◆ EXERCISE DESCRIPTION ◆
Show every line of the data where the word "skills" can be found.
[[ INPUT MATERIAL, beginning ]]
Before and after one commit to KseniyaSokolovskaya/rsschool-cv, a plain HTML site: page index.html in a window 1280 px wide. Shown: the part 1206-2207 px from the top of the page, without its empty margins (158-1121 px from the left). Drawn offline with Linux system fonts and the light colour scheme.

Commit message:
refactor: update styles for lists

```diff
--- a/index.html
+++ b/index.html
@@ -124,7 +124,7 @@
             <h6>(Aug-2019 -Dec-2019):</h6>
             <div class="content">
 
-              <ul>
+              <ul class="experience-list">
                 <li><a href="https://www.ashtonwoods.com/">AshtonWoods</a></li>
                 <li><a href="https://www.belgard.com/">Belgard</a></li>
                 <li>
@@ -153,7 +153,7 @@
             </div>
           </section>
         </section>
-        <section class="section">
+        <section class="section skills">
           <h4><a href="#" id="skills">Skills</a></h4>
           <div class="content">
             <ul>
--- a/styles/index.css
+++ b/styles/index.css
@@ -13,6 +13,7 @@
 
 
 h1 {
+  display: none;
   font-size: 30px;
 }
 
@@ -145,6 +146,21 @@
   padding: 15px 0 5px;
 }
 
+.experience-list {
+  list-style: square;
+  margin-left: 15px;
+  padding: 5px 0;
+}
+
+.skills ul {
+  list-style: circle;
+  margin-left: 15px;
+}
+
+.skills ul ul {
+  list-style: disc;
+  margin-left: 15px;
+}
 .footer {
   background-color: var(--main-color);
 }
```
[[ INPUT MATERIAL, end ]]
◆ RESULT BELOW ◆
+        <section class="section skills">
           <h4><a href="#" id="skills">Skills</a></h4>
+.skills ul {
+.skills ul ul {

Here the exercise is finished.